● **PROMPT**
Isolate every line in the records below with "bottom" in it.

(Saved entries)
:::::

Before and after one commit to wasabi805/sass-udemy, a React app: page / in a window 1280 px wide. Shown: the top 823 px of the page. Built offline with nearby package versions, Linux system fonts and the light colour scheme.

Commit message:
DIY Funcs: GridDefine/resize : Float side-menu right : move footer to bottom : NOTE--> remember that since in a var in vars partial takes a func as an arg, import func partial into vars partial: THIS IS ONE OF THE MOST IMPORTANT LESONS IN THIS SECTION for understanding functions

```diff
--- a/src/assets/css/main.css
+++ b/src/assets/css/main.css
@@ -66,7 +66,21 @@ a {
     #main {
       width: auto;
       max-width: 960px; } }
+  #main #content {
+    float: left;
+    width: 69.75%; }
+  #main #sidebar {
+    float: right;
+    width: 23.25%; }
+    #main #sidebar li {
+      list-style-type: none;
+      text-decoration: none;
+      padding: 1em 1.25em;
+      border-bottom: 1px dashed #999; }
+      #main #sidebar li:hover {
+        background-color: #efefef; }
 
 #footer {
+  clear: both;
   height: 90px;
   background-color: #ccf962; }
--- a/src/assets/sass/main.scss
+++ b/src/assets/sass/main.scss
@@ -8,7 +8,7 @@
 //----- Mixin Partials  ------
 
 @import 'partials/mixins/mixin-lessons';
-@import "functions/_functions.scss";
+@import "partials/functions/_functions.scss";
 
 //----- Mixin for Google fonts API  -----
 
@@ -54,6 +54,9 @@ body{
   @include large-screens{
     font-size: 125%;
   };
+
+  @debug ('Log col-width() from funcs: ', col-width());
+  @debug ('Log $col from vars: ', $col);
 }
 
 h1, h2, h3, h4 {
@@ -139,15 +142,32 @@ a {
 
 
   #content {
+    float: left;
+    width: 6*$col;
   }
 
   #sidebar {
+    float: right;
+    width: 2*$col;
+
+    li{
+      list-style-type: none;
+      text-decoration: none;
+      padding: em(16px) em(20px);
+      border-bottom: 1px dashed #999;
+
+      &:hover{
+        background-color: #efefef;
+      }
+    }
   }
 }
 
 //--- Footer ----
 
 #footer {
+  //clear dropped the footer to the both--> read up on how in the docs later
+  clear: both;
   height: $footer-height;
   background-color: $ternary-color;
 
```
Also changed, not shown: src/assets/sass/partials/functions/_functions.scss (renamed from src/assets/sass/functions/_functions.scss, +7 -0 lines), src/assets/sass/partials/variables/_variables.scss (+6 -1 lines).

:::::

● **TASK RESPONSE**
DIY Funcs: GridDefine/resize : Float side-menu right : move footer to bottom : NOTE--> remember that since in a var in vars partial takes a func as an arg, import func partial into vars partial: THIS IS ONE OF THE MOST IMPORTANT LESONS IN THIS SECTION for understanding functions
+      border-bottom: 1px dashed #999; }
+      border-bottom: 1px dashed #999;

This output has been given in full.